Show the Developer toolbar
Click on File and then Options
Click on Customise ribbon
Then in the below box, check Developer option and then click OK.
Click the Macro Security button to specify which macros can run and under what conditions. Although rogue macro code can seriously damage your computer, security conditions that prevent you from running helpful macros can limit your productivity. Macro security is a fairly complex and involved topic that you should study and understand if you work with PowerPoint macros.
For the purposes of this blog, be aware that if the Security Warning: Macros have been disabled bar appears between the ribbon and the worksheet when you open a workbook that contains a macro, you can click the Enable Content button to enable the macros.
Also, be aware that, as a security measure, you cannot save a macro in the default PowerPoint presentation format (.pptx); instead, you must save the macro in a file with a special extension, .pptm

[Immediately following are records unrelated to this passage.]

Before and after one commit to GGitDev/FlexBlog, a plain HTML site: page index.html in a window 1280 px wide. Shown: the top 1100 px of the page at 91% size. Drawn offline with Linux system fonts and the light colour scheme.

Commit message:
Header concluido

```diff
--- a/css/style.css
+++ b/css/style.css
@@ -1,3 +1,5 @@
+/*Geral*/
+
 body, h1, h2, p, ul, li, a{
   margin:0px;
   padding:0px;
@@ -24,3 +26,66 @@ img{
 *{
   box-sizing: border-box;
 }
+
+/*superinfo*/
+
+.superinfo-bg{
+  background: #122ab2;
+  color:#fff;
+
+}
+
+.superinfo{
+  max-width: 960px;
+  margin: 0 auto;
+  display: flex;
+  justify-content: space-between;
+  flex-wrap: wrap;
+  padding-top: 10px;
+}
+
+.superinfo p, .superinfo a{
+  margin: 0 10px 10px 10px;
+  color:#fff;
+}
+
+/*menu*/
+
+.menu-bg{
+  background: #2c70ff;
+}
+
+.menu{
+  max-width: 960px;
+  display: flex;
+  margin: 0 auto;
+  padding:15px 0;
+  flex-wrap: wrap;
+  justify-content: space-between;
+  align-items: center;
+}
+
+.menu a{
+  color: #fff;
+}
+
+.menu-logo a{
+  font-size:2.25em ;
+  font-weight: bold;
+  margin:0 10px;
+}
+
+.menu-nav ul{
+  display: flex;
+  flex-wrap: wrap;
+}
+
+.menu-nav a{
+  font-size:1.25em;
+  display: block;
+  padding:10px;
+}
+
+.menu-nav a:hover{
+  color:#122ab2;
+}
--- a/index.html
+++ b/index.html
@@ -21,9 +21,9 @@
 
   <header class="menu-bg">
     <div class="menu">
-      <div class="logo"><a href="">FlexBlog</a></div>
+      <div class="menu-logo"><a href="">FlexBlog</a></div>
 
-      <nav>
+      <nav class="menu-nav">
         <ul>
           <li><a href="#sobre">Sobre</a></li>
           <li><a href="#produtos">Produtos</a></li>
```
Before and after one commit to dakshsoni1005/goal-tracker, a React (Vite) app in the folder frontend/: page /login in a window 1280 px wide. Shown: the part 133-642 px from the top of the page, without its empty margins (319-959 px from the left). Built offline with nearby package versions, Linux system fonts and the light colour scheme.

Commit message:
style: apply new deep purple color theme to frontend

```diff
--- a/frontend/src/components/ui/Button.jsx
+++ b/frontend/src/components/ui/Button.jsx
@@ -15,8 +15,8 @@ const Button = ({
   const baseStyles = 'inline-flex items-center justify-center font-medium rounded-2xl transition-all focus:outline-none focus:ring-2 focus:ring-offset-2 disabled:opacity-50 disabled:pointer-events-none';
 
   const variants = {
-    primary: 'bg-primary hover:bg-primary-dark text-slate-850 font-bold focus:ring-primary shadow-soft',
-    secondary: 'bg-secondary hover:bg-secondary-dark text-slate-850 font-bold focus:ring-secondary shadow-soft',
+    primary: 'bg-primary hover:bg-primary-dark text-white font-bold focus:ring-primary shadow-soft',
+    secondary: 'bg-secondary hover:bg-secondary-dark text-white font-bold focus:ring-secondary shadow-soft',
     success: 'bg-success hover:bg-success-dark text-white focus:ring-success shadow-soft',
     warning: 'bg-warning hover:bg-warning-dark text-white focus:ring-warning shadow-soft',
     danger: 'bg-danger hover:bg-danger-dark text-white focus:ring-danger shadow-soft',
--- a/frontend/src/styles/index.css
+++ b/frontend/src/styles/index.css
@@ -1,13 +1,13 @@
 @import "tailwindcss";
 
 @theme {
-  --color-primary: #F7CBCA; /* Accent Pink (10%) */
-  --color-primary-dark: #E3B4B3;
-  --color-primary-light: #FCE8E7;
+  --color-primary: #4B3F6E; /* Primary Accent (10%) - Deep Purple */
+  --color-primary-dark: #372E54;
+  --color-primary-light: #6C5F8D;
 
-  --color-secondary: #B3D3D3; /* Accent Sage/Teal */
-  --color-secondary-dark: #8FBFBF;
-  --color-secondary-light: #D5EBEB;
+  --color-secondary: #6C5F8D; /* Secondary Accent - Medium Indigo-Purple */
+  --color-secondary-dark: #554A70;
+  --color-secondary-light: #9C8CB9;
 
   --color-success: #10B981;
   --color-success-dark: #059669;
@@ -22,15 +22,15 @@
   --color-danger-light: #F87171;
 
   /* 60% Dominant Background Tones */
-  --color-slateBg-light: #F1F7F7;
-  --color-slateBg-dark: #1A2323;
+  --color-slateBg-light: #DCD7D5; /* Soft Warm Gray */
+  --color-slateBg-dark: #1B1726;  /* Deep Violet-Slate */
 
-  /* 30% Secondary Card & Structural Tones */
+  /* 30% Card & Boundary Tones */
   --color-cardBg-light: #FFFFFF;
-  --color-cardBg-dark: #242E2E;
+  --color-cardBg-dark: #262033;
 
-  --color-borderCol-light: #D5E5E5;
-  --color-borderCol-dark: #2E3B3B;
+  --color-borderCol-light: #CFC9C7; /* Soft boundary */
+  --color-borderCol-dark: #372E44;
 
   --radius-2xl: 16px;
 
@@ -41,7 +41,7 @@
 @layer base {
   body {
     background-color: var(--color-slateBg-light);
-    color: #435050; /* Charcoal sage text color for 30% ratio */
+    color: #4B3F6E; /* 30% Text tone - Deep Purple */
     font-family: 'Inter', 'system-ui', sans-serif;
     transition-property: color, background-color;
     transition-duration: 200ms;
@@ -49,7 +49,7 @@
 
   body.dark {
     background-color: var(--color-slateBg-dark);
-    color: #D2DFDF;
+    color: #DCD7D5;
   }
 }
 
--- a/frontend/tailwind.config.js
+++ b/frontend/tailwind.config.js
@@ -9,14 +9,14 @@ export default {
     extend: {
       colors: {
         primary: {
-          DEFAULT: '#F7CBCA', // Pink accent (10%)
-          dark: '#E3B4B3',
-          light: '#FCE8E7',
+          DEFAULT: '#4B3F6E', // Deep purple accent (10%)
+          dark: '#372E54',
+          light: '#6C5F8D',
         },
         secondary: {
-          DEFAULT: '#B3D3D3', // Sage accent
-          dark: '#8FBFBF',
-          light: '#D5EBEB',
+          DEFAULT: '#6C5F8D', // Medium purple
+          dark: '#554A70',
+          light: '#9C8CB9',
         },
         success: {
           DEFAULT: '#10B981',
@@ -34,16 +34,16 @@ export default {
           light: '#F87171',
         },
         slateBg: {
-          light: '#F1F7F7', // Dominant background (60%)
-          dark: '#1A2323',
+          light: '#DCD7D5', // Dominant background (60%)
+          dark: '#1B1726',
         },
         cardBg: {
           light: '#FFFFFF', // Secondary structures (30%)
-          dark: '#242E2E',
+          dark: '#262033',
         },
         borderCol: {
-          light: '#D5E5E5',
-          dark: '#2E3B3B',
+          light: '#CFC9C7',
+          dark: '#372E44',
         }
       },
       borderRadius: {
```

Adding the code
Click on the Developer tab and then on Macros
In the macro name box type “insert_shape”. Then click on Create
Visual basic will then open. A new module will be created “module1” automatically.
The following code will be inserted automatically:
In between the two lines type the following code.
Set myDocument = ActivePresentation.Slides(1)
myDocument.Shapes.AddShape Type:=msoShapeRectangle, _
Left:=50, Top:=50, Width:=100, Height:=200
Click on the run button to test the code. A rectangle should be created on the slide.
You can then create another macro called blue_gradient_fill with the code as follows:
.Fill.ForeColor.RGB = RGB(0, 75, 150)
.Fill.BackColor.RGB = RGB(0, 161, 227)
.Fill.Transparency = 0#
.Fill.TwoColorGradient msoGradientHorizontal, 1
For this code to work, you need to click on the newly created rectangle, and then click on the run button. Note occasionally, especially with gradient fills, sometimes you need to run them twice! Office bug, I think!
Have a look at the presentation attached. I have added another example to the code green_gradient_fill.